March 6th through the 12th marks National Consumer Protection Week this year. The Federal Trade Commission (FTC) uses this week to bring heightened awareness to your rights as a consumer and to provide you with valuable information on how you can avoid fraudulent schemes. As technology has taken a stronger hold on our everyday lives, whether it’s paying a bill or shopping for clothes, now more than ever, it is important to keep yourself safe online.
Falling victim to fraud is an incredibly devastating experience regardless of how serious the situation appears to be. Luckily, there are steps you can take to control the situation. For more information about this, please consider reading our article about scam recovery, as well the FTC webpage.
For now, here are some tips on how you can protect yourself.
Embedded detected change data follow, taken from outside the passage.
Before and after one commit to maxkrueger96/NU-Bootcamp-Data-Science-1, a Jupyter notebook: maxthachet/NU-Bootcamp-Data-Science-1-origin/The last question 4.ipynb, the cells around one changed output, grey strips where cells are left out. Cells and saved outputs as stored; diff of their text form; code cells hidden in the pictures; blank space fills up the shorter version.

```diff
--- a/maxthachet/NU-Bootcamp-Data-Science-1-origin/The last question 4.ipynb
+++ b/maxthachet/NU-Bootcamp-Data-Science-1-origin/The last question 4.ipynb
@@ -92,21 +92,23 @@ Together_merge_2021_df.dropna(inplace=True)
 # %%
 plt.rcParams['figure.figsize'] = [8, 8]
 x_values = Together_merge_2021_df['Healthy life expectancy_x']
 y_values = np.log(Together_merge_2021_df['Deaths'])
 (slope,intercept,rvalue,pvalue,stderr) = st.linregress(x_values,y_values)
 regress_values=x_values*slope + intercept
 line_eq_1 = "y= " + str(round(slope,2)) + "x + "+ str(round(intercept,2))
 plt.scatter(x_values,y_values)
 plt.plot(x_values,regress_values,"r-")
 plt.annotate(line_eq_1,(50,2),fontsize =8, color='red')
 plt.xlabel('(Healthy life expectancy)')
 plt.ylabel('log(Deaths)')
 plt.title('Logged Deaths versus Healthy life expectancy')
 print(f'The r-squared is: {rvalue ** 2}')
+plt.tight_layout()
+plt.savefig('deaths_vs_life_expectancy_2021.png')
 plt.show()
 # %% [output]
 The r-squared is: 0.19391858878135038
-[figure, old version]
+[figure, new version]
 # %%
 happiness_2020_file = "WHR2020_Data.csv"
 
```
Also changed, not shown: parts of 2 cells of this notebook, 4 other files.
A phishing scam is one in which scammers send an email or message that seems to originate from a legitimate source, like a bank, a government agency, or a social media company. They often lack name-specific greetings and usually have a backstory about why they need you to provide them with more information—typically financial or account information. Using the information you provided, the scammers will then manipulate your online accounts or start new ones under your identity. The best way to respond to these is by not responding at all. Without clicking on any link, be sure to research the contact information and access the organization’s real site to err on the side of caution when investigating the legitimacy of a message.
If you are a victim of a phishing scam, please report your case to IdentityTheft.gov. And, here are some tips from the FTC on recognizing and avoiding phishing scams.
Cryptocurrencies are extremely popular forms of payment today, especially for young adults. However, using them comes with a large set of risks that are important to consider. Because of their decentralized nature, if you pay someone in a cryptocurrency, it is almost impossible to get your money back. As a rule of thumb, be wary of venders that require payment in cryptocurrency; they may be fraudulent.
Many of these scammers get money out of their victims by guaranteeing profits, blackmailing them, or sending messages to people from hacked accounts. If you encounter these scams, notify the FTC (and the FBI in the case of blackmail).
For more information about cryptocurrency scams, visit this FTC webpage.
To keep your usernames and passwords safe, consider downloading a password manager. These can generate complex and unique passwords for all your online accounts, providing you access to them in a single central database. There’s no need for a top-tier memory. You’ll only need one strong password for the password manager itself.
All members of the Harvard community have access to a LastPass Personal Premium membership, which is a good option for a password manager.
Now that your password is strong and safely stored, consider enabling Two-Factor Authentication—often referred to as 2FA. Most web services provide this feature, allowing you to create an additional layer of protection on top of your typical account details (i.e., username and password). Two-Factor Authentications comes in various formats including, but not limited to, answering a question about your personal life or identity, email or SMS one-time passwords, authenticator applications, or a physical electronic key that is inserted into the device at hand. The purpose here is to show that you have an additional way of verifying that it is you—and not someone else—that is trying to gain access to your account.
Having an entire market available to you online is an incredible advantage and convenience. But knowing how to safely navigate through it will dictate the quality of your experience. With a few simple steps, you can minimize your vulnerability as an online consumer. Stay safe!
*You can find a list of webinars on various consumer protection topics on the FTC’s website.